AIM OF THE EXERCISE
Copy each line of the material below that includes the string "Chart".
==== DATA SUPPLIED ====
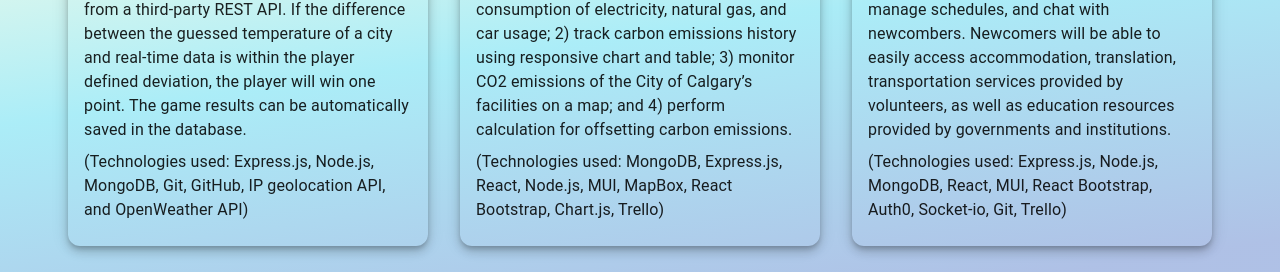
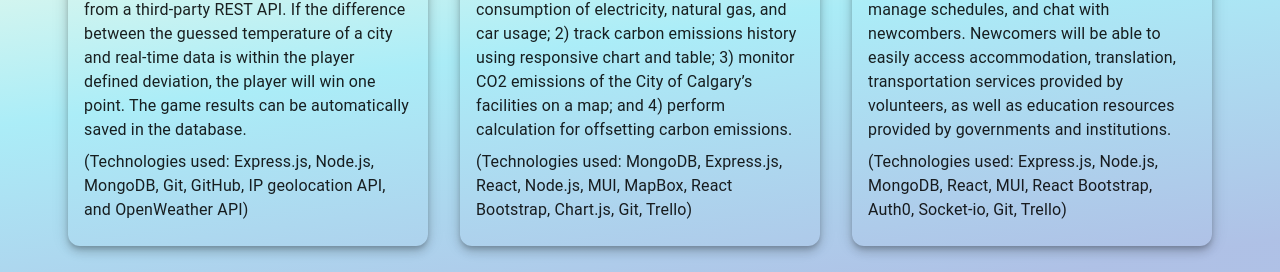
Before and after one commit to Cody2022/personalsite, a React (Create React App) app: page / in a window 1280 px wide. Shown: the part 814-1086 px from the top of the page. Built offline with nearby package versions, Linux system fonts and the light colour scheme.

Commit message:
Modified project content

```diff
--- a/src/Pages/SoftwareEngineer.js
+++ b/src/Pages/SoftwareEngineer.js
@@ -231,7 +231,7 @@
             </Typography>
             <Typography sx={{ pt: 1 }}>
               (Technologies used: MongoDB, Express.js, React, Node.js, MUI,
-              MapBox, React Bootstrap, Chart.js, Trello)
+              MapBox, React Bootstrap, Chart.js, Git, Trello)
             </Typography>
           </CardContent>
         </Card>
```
====
SOLVED PROBLEM
-              MapBox, React Bootstrap, Chart.js, Trello)
+              MapBox, React Bootstrap, Chart.js, Git, Trello)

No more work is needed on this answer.